Tech Tour of Flanders tech gallery: Part 3
Levers, bikes, and the lesser-spotted pedal.
As excitement builds ahead of Paris-Roubaix, we take another look at some of the tech from last weekend’s Tour of Flanders.
our first gallery, we took a look at some of the random Flanders tech that caught our eye. Part two took a closer look at the tyres the teams choose for Flanders. In part three we are looking at some of the levers, bikes, and lesser-spotted pedals of the pro peloton. Angled, angled-er, angled-est. Inward-angled levers are not new, but they are certainly much more popular this season. There were a few levers that particularly caught our eye in the Flanders start paddock. Like these on Dries de Poorter of Intermarché – Circus – Wanty’s Cube Litening Aero TE C68. Very low, very in, very clip-on aero bar-esque. By the wonders of combining the right camera angle and the modern lever angle, I can make it look like Taco van der Hoorn has no levers at all. While Kristoff keeps it traditional with his levers pretty much as straight as the modern intentionally inwardly designed lever gets. A medium angle on Lorena Wiebes’ levers on the as-of-yet unreleased Roval one-piece aero bar/stem. Jasper Stuyven and Mads Pedersen both have these Project One Red Smoke painted Trek Madones. The bike builds are otherwise identical to the rest of the team with SRAM Red eTap AXS, Bontrager Aeolus RSL 51 wheels, Time pedals and Bontrager finishing kit. As mentioned in our Flanders tyre feature, Stuyven and Pedersen both opted for Pirelli tubulars. Trek launched the new Madone SLR last year touting it as “the fastest and lightest disc Madone ever,” … …and it can also be described as “the one with the hole in it.” The Trek mechanics are taking no chances on battery escapes. The chrome SRAM lever decals is a pro-only finish that SRAM applies to all its sponsored equipment. We can just about see Stuyven’s wireless blip on the inside of the drops just below the lever. Stuyven has traditionally opted for straight levers but has now moved to a slightly more inward-angled setup. No blips for Pedersen, who, as we’ve noticed over the past three years, prefers a thin bar tape. The two leaders also opt for the dedicated Madone one-piece aero bar/stem while we have seen others on the team opted for the as-of-yet unreleased RSL aero handlebar this spring. K-Edge provides the mounts for the team’s Wahoo head units. 52/39T chainrings for Stuyven.

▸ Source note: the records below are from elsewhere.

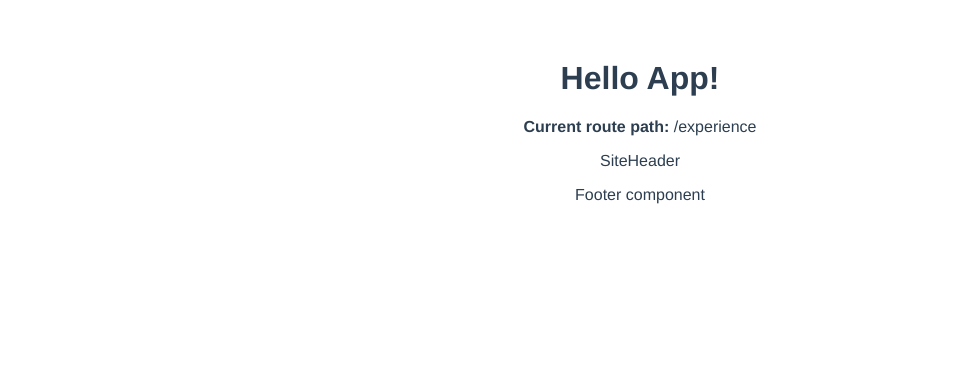
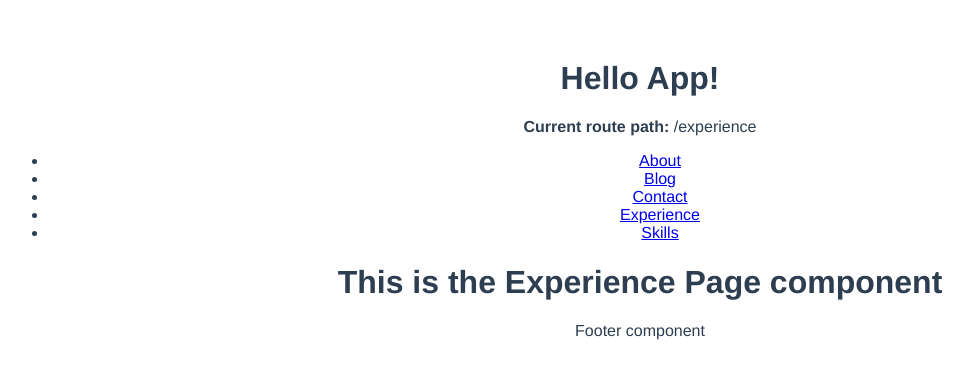
Before and after one commit to C-Tully/christopher.tully.ca, a Vue app: page /experience in a window 1280 px wide. Shown: the top 378 px of the page, without its empty margins (0-973 px from the left). Built offline with nearby package versions, Linux system fonts and the light colour scheme.

Commit message:
[feature/homepage-layout] Minor change to router. Minor change to SiteHeaer to account for router change. Pre bootstrap additions

```diff
--- a/src/components/SiteHeader/SiteHeader.vue
+++ b/src/components/SiteHeader/SiteHeader.vue
@@ -1,18 +1,34 @@
 <template>
   <nav>
-    SiteHeader
-    <RouterLink
-      v-for="(item, index) in linkCollection"
-      :key="index"
-      :to="item.href"
-    />
+    <ul>
+      <li v-for="route in filteredRoutes" :key="route.name">
+        <router-link :to="route.path">{{ route.name }}</router-link>
+      </li>
+    </ul>
   </nav>
 </template>
 <script>
+import { useRouter, useRoute } from "vue-router";
+
 export default {
   name: "SiteHeader",
   props: {
     linkCollection: { type: Array, required: false },
   },
+  setup() {
+    const router = useRouter(); // Access to router instance
+    const route = useRoute(); // Access to current route
+    console.log("SiteHeader::route::", route);
+
+    // Get all registered routes
+    const allRoutes = router.getRoutes();
+    console.log("SiteHeader::allRoutes::", allRoutes);
+    // Filter out the current route
+    const filteredRoutes = allRoutes.filter((r) => r.path !== route.path);
+    console.log("filteredRoutes::", filteredRoutes);
+    return {
+      filteredRoutes,
+    };
+  },
 };
 </script>
--- a/src/views/Experiences/Experiences.vue
+++ b/src/views/Experience/Experience.vue
@@ -1,12 +1,12 @@
 <template>
   <div class="hello">
-    <h1>This is the Experiences Page component</h1>
+    <h1>This is the Experience Page component</h1>
   </div>
 </template>
 
 <script>
 export default {
-  name: "Experiences",
+  name: "Experience",
   props: {
     msg: String,
   },
```
Also changed, not shown: src/router/index.js (+12 -11 lines), 2 other files (tests, documents, lock files or other folders).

All the UAE Team Emirates riders started with 6 mm hex keys taped to their seatpost so the rider could open the thru-axles before a mechanic gets to them in the event of an untimely puncture. Toe covers for the win. Adequate fueling is essential. In a race as long as Flanders, that means carrying a lot of bars and gels. Jhonatan Narváez’ stuffed his pockets as he rolled out for the start and you can be sure he picked up more food in the feed zones during the race. Kasia Niewiadoma is racing with the new Canyon Ultimate, SRAM Red eTap AXS, Zipp 303 Firecrest, Schwalbe Pro One tyres, Ergon saddle, and Canyon finishing kit. Niewiadoma opts for the more compact Rival/new Force AXS lever design again with the pro-only SRAM decal and arrow straight inclination. Kasia also has the lightweight computer mount we saw in the first of our Flanders tech galleries and opts to mount wireless blips on the underside of the bar tops for easier shifting while on the tops, as riders so often are when riding over the cobbles. The team races with carbon-railed Ergon SR Pro saddles. Zipp Firecrest 303 for Niewiadoma… …and 48/35T chainrings. I took this photo and it’s confused me ever since. It is not a photoshopped comparison of the upper and lower side of the pedals, but two bikes side by side with the stand providing the perfect image dissection. The SD Worx riders have their choice of Time pedals. A representative explained the more powerful sprinter type riders such as Weibes (left) choose the slightly heavier but stiffer Xpro 10 pedals with hollow steel axles and steel bearings, while the climbers on the squad choose the lighter Xpro 15 pedals with hollow titanium axles and ceramic bearings. Coryn Labecki’s Soloist caught our eye in a mass of Cervelo S5s. Grace Brown’s fork has met her frame. Such a hit would bring a tear to a glass eye, but it could also introduce a severe weakness in carbon. Hopefully, it has been properly assessed. EF Education-TIBCO-SVB were sporting Poc’s new Propel “aero” glasses, as seen here on Sara Poidevin. A rare appearance in the pro peloton for the Garmin Rally power meter pedals on the AG Insurance – Soudal Quick-Step team bikes. What did you think of this story?
😐Meh 😊️Solid 🤩Excellent